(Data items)
----

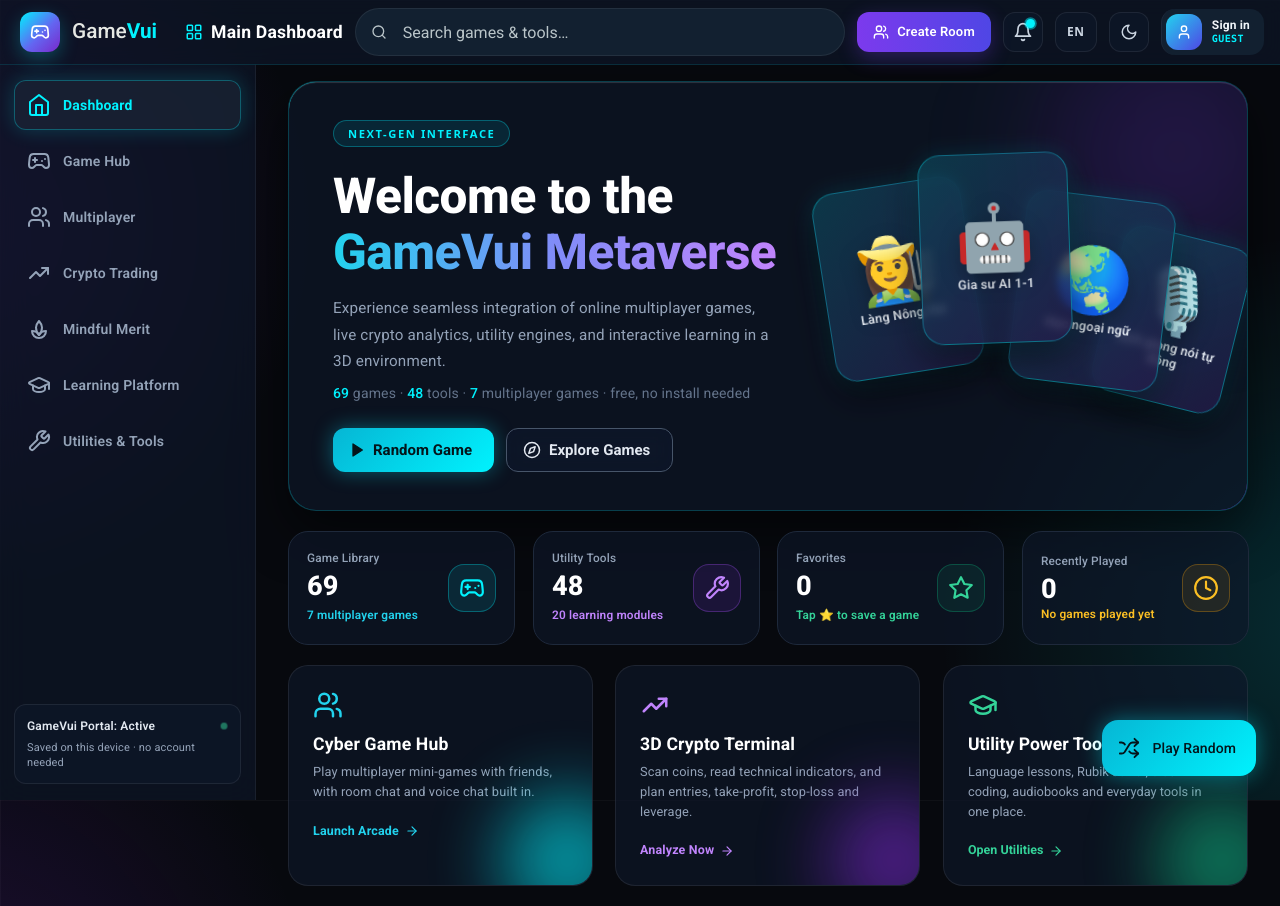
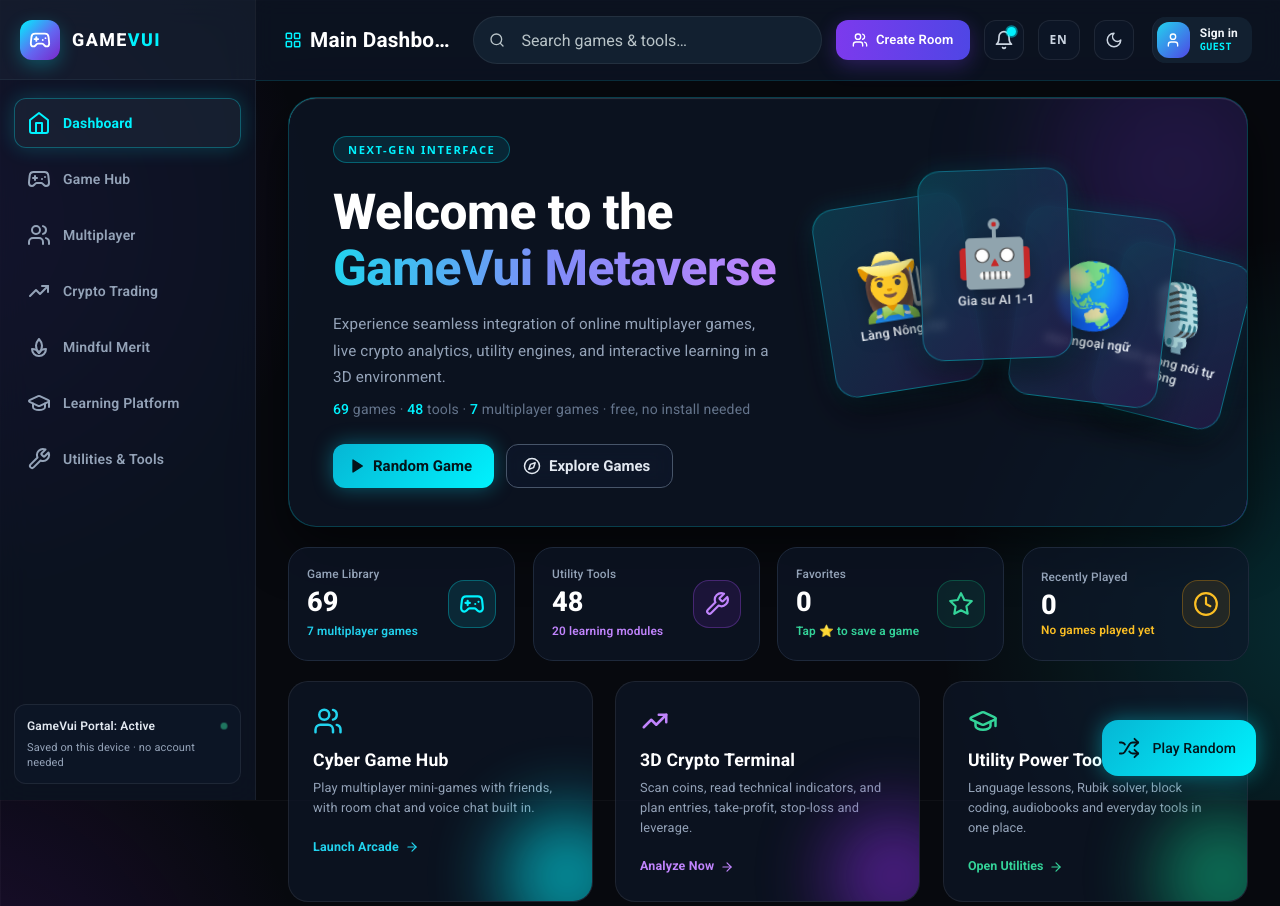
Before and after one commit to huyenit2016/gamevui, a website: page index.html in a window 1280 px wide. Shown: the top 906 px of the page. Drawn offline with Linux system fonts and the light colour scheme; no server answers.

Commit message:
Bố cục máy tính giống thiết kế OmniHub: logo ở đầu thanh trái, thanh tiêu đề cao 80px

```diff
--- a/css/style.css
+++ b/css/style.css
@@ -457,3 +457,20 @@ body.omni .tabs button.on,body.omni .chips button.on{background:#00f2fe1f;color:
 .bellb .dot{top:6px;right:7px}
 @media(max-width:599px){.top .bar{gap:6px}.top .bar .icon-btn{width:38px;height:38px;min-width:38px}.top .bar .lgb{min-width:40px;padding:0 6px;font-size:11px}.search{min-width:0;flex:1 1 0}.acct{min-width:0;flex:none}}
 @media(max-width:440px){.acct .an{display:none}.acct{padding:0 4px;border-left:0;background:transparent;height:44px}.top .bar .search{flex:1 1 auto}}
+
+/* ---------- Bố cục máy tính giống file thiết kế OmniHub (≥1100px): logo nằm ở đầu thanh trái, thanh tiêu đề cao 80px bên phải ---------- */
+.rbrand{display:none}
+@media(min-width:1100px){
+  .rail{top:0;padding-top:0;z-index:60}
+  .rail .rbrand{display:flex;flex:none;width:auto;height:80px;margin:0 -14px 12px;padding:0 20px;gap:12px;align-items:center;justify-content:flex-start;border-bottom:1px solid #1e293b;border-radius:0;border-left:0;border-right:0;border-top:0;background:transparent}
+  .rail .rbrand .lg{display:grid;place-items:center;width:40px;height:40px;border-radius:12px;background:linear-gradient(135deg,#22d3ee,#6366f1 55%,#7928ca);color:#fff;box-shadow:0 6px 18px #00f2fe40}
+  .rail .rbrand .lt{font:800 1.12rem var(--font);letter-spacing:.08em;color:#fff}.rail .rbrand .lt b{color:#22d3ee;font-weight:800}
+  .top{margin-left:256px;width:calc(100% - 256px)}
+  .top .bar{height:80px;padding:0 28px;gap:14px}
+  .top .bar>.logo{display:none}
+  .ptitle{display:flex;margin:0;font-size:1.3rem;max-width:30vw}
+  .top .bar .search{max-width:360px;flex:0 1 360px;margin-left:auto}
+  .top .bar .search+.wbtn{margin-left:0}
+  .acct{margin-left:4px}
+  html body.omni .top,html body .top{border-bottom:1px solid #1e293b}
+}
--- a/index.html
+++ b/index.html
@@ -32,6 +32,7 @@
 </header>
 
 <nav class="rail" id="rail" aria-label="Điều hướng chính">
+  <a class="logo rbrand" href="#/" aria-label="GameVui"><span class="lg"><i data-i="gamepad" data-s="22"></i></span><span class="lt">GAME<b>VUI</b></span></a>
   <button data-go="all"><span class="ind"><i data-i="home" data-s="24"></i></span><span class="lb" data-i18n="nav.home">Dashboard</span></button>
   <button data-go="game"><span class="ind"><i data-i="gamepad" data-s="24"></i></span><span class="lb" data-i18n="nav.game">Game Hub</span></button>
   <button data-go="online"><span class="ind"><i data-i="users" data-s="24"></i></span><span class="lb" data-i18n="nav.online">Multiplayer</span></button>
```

----

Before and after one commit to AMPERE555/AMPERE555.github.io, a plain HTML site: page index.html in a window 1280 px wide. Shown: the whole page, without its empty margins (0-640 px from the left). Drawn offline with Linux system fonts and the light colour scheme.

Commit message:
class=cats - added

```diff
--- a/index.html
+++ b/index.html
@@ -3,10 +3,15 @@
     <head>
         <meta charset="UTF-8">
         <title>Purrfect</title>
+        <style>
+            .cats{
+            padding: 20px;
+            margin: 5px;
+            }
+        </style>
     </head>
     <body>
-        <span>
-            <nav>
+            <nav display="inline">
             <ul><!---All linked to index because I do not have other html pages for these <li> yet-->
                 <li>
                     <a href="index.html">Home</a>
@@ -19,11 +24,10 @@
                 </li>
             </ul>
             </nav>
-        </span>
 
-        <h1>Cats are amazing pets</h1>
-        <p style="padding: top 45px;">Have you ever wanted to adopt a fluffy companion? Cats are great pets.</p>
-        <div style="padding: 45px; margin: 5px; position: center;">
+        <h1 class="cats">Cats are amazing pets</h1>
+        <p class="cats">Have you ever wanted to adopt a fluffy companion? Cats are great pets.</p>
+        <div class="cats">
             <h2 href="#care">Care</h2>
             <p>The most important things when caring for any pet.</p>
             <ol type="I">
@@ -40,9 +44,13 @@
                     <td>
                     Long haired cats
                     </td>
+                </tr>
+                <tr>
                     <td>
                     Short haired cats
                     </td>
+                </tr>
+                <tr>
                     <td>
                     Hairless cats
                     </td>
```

----

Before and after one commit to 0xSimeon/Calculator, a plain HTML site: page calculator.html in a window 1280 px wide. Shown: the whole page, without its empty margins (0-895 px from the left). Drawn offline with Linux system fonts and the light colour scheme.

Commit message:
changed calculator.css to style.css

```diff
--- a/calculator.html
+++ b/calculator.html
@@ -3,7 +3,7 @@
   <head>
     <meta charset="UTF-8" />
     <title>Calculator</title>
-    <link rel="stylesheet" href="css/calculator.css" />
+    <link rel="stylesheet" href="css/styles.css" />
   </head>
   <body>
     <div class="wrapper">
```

----

WORK TASK: Check each line of the records above for the word "display", then give the number of lines that have it, with no other words.

EXERCISE RESULT: 7